But aside from that, Apple is not only earning so much from unit sales of the iPad alone but also from the sale of its iWork apps for the iPad. In case you’re not aware, upon release of the iPad, Apple has also released the iPad version of its popular Mac Office Suite – iWork for iPad consisting of Pages (word processing), Keynotes (presentation) and Numbers (spreadsheets).
According to Business Insider, the iWork apps are on track to potentially generate more than $40 million in annual sales after earning more than $3 million in sales in April. Essentially, Apple has not only successfully launch a new product device but also made itself as the most successful iPad developer, in terms of revenue.
Wait, how did Business Insider came up with estimate $40 million iWork revenue for Apple? Here’s the explanation:
Based onÂ discussions with top-ten iPad app developers, we estimate that the top paid iPad app does about 7,500 unit sales on a Saturday or Sunday, and about 2,500 unit sales on a weekday.
Apple’s apps have consistently been in the top ten for paid apps since the iPad was released. Pages has been no. 1 for much of the time.
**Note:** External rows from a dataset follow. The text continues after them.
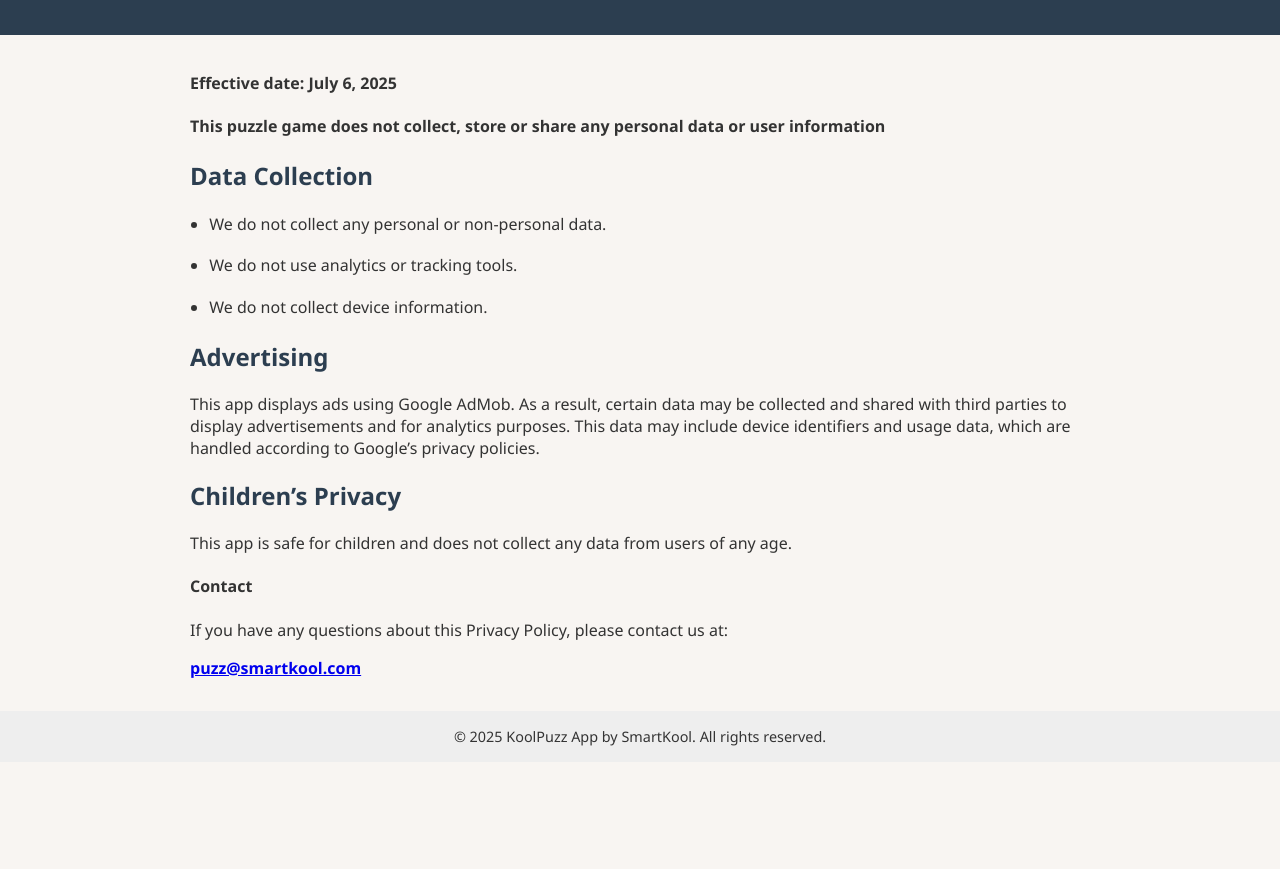
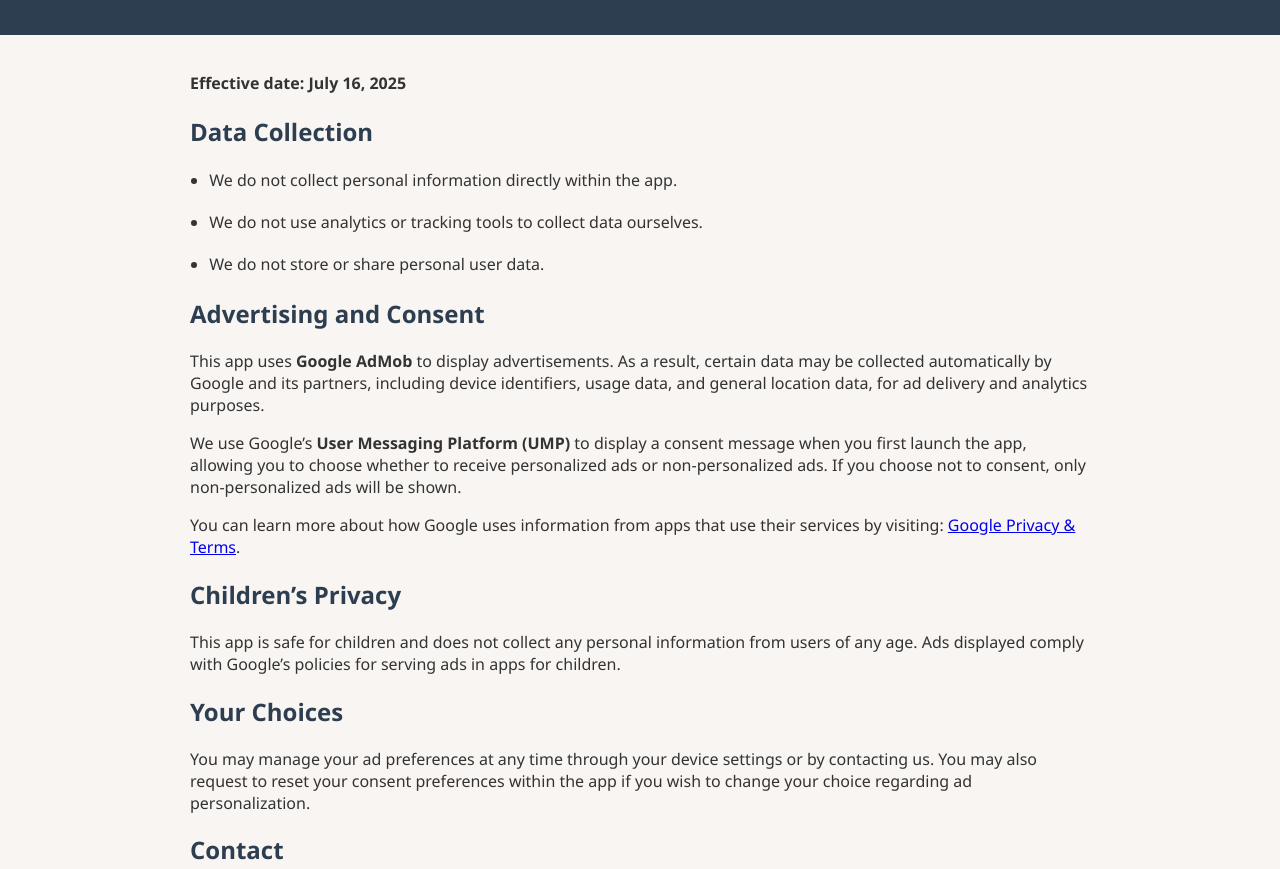
Before and after one commit to smartkool/koolpuzz, a plain HTML site: page privacy-policy.html in a window 1280 px wide. Shown: the part 83-952 px from the top of the page. Before the commit the page ends 845 px from the top, so only its background shows below. Drawn offline with Linux system fonts and the light colour scheme.

Commit message:
Update privacy-policy.html

```diff
--- a/privacy-policy.html
+++ b/privacy-policy.html
@@ -66,26 +66,44 @@
 </header>
 
 <div class="container">
-    <h4>Effective date: July 6, 2025</h4>
-
-    <h4>This puzzle game does not collect, store or share any personal data or user information</h4>
+    <h4>Effective date: July 16, 2025</h4>
 
     <h2>Data Collection</h2>
     <ul>
-        <li>We do not collect any personal or non-personal data.</li>
-        <li>We do not use analytics or tracking tools.</li>
-        <li>We do not collect device information.</li>
+        <li>We do not collect personal information directly within the app.</li>
+        <li>We do not use analytics or tracking tools to collect data ourselves.</li>
+        <li>We do not store or share personal user data.</li>
     </ul>
 
-    <h2>Advertising</h2>
-    <p>This app displays ads using Google AdMob. As a result, certain data may be collected and shared with third parties to display advertisements and for analytics purposes. This data may include device identifiers and usage data, which are handled according to Google’s privacy policies.</p>
+    <h2>Advertising and Consent</h2>
+    <p>
+        This app uses <strong>Google AdMob</strong> to display advertisements. As a result, certain data may be collected automatically by Google and its partners, including device identifiers, usage data, and general location data, for ad delivery and analytics purposes.
+    </p>
+    <p>
+        We use Google’s <strong>User Messaging Platform (UMP)</strong> to display a consent message when you first launch the app, allowing you to choose whether to receive personalized ads or non-personalized ads. If you choose not to consent, only non-personalized ads will be shown.
+    </p>
+    <p>
+        You can learn more about how Google uses information from apps that use their services by visiting:
+        <a href="https://policies.google.com/technologies/partner-sites" target="_blank">Google Privacy & Terms</a>.
+    </p>
 
     <h2>Children’s Privacy</h2>
-    <p>This app is safe for children and does not collect any data from users of any age.</p>
+    <p>
+        This app is safe for children and does not collect any personal information from users of any age. Ads displayed comply with Google’s policies for serving ads in apps for children.
+    </p>
 
-    <h4>Contact</h4>
-    <p>If you have any questions about this Privacy Policy, please contact us at:</p>
-    <p><strong><a href="mailto:puzz@smartkool.com">puzz@smartkool.com</a></strong></p>
+    <h2>Your Choices</h2>
+    <p>
+        You may manage your ad preferences at any time through your device settings or by contacting us. You may also request to reset your consent preferences within the app if you wish to change your choice regarding ad personalization.
+    </p>
+
+    <h2>Contact</h2>
+    <p>
+        If you have any questions about this Privacy Policy or your data, please contact us:
+    </p>
+    <p>
+        <strong><a href="mailto:puzz@smartkool.com">puzz@smartkool.com</a></strong>
+    </p>
 </div>
 
 <footer>
```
All three have led the top-grossing listings as well.
So, we did some back-of-the-envelope math:
- In a typical week… 7,500 downloads per app x 2 weekend days, and 2,500 downloads per app x 5 weekdays, = about 27,500 weekly unit downloads per app.
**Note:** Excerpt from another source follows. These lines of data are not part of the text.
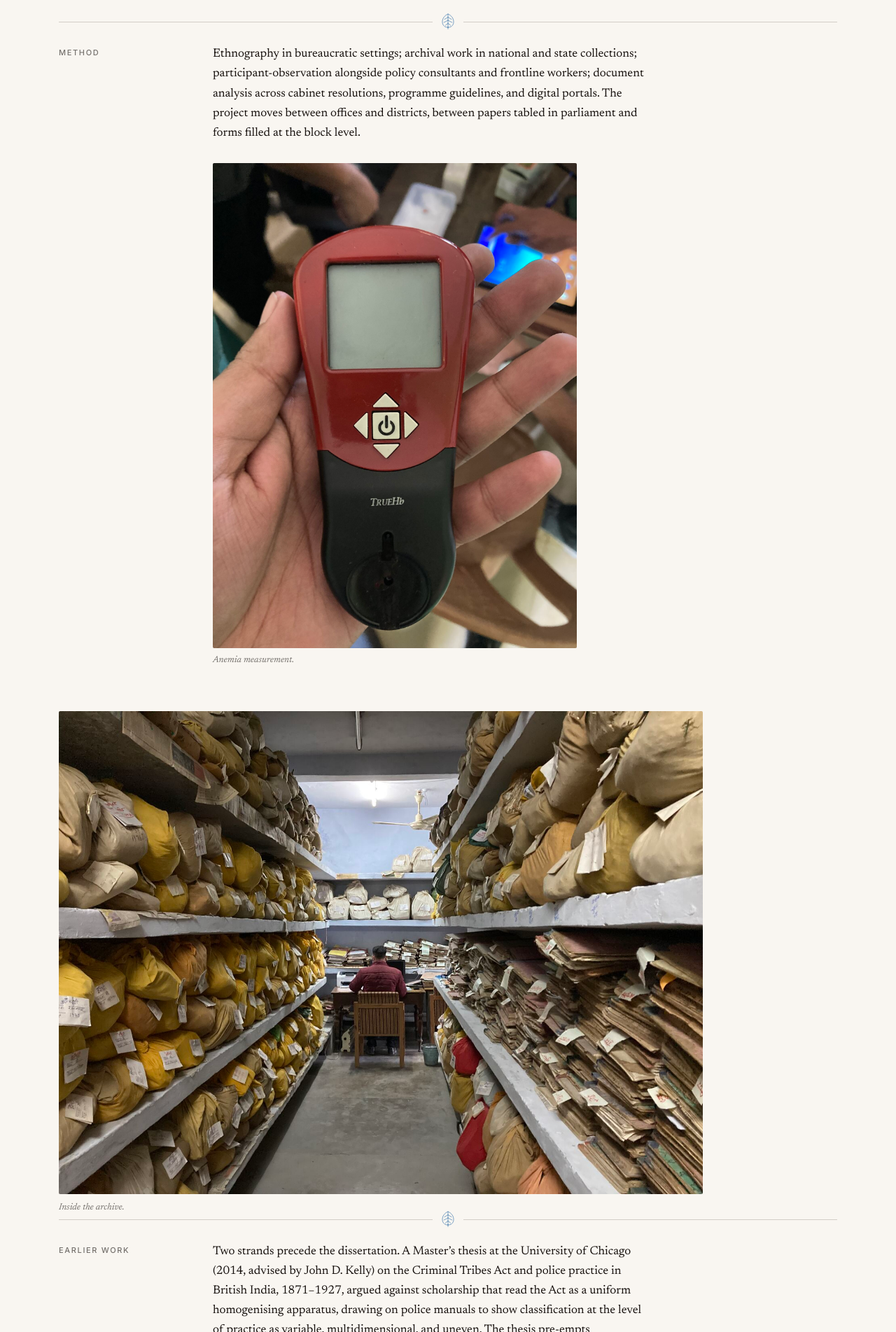
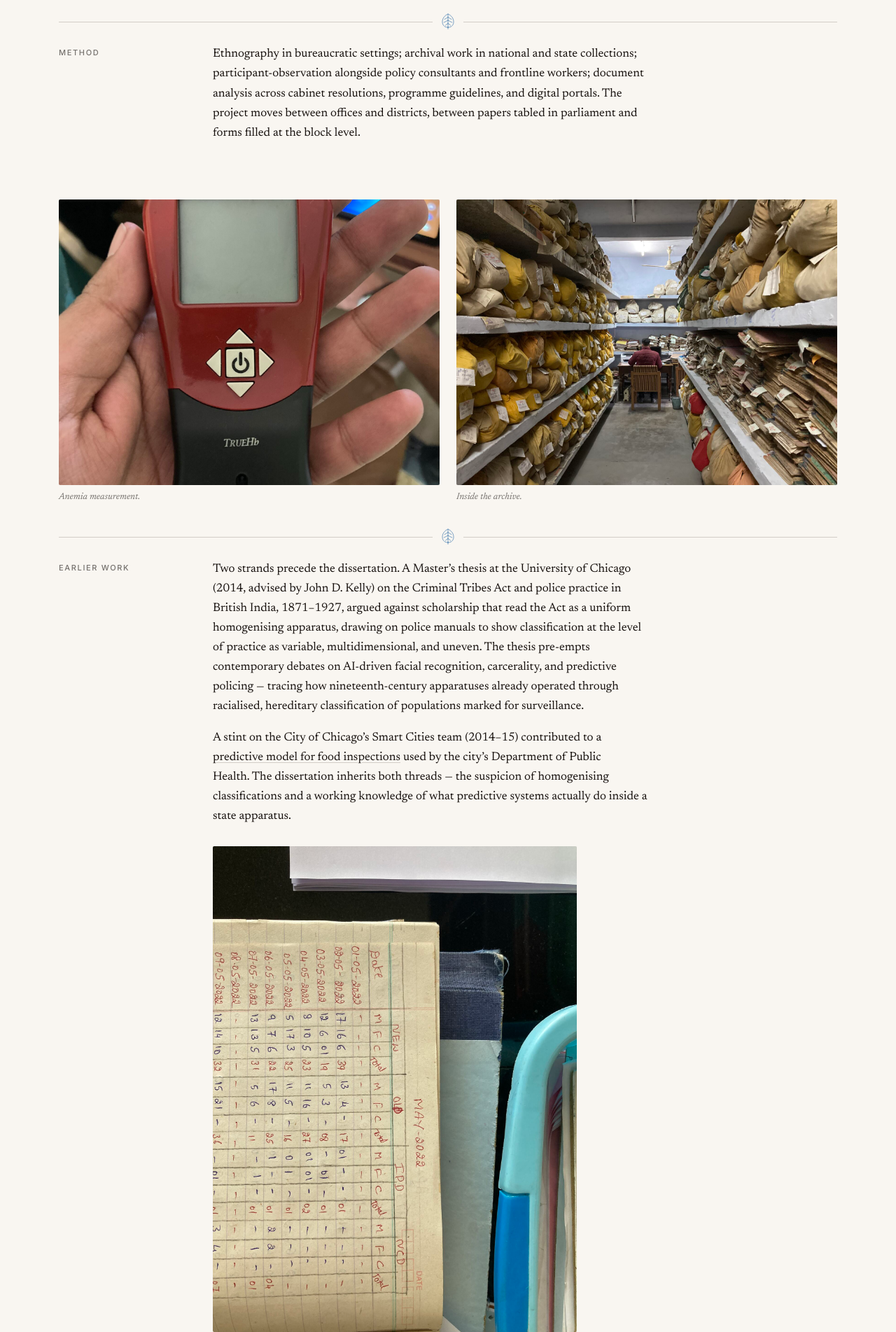
Before and after one commit to skishchampi/skishchampi.github.io, a Jekyll site: the page built from research.md, in a window 1280 px wide. Shown: the part 3805-5708 px from the top of the page at 70% size. Built offline with Jekyll 4.4.1, drawn with Linux system fonts in a browser that asks for light colours; some web fonts are replaced.

Commit message:
Pair instrument and archive photos as a diptych
Instrument (digital haemoglobin device) and archive (paper bundles
in an aisle) sit side by side near the bottom of Research, putting
old- and new-media infrastructures in direct visual conversation.
Removes the duplicate inline figure of instrument from the Method
block.

Co-Authored-By: Claude Opus 4.7 (1M context) <noreply@anthropic.com>

```diff
--- a/assets/css/style.css
+++ b/assets/css/style.css
@@ -765,6 +765,31 @@ main pre code { background: none; padding: 0; }
   max-width: 56ch;
 }
 
+/* ── Diptych (two photos side by side) ────────────────────── */
+.diptych {
+  display: grid;
+  grid-template-columns: 1fr 1fr;
+  gap: 24px;
+  margin: 48px 0;
+}
+.diptych > div { margin: 0; }
+.diptych img {
+  width: 100%;
+  aspect-ratio: 4/3;
+  object-fit: cover;
+  display: block;
+  border-radius: 2px;
+  background: var(--paper-3);
+}
+.diptych figcaption {
+  font: 400 italic 0.8125rem/1.4 var(--serif);
+  color: var(--ink-3);
+  margin-top: 8px;
+}
+@media (max-width: 720px) {
+  .diptych { grid-template-columns: 1fr; gap: 16px; }
+}
+
 /* ── Field album grid ─────────────────────────────────────── */
 .album {
   display: grid;
--- a/research.md
+++ b/research.md
@@ -91,16 +91,18 @@ description: "An ethnography of governance after planning — regional inequalit
   <div class="label">Method</div>
   <div class="body">
     <p>Ethnography in bureaucratic settings; archival work in national and state collections; participant-observation alongside policy consultants and frontline workers; document analysis across cabinet resolutions, programme guidelines, and digital portals. The project moves between offices and districts, between papers tabled in parliament and forms filled at the block level.</p>
-    <figure class="inline-figure">
-      <img src="/assets/img/research/instrument.jpeg" alt="A handheld haemoglobin-screening device held in a hand, with a smartphone visible on a desk in the background." loading="lazy">
-      <figcaption>Anemia measurement.</figcaption>
-    </figure>
   </div>
 </div>
 
-<figure class="research-coda">
-  <img src="/assets/img/research/archive.jpeg" alt="A long aisle inside an archive between tall shelves of cloth-wrapped paper bundles, a person seated at a desk in the centre under a fluorescent light." loading="lazy">
-  <figcaption>Inside the archive.</figcaption>
+<figure class="diptych">
+  <div>
+    <img src="/assets/img/research/instrument.jpeg" alt="A handheld haemoglobin-screening device held in a hand, with a smartphone visible on a desk in the background." loading="lazy">
+    <figcaption>Anemia measurement.</figcaption>
+  </div>
+  <div>
+    <img src="/assets/img/research/archive.jpeg" alt="A long aisle inside an archive between tall shelves of cloth-wrapped paper bundles, a person seated at a desk in the centre under a fluorescent light." loading="lazy">
+    <figcaption>Inside the archive.</figcaption>
+  </div>
 </figure>
 
 <div class="block">
```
- We multiplied that by the number of apps — three — and the $10 per app Apple charges, and get about $825,000 per week. (We are assuming that the three apps are roughly selling the same number of units, even though surely the top-ranked app of the three is selling more units than the third-ranked app.)
I’ll leave the analysis to you as I’m not so much into this kind of stuff.
But the important thing to note here is that with the success of the iWork, Apple is proving that the iPad is not only a content consumption device like what others may previously believed. Certainly, this is not what Apple want people to perceive the iPad is. That’s why the availability of these three iWork apps from the very beginning. Apple wants the iPad to be a content creation and productivity tool as well.
It may not be very obvious, but Apple certainly carving in the niche for the iPad which could in the long run replace the netbook market.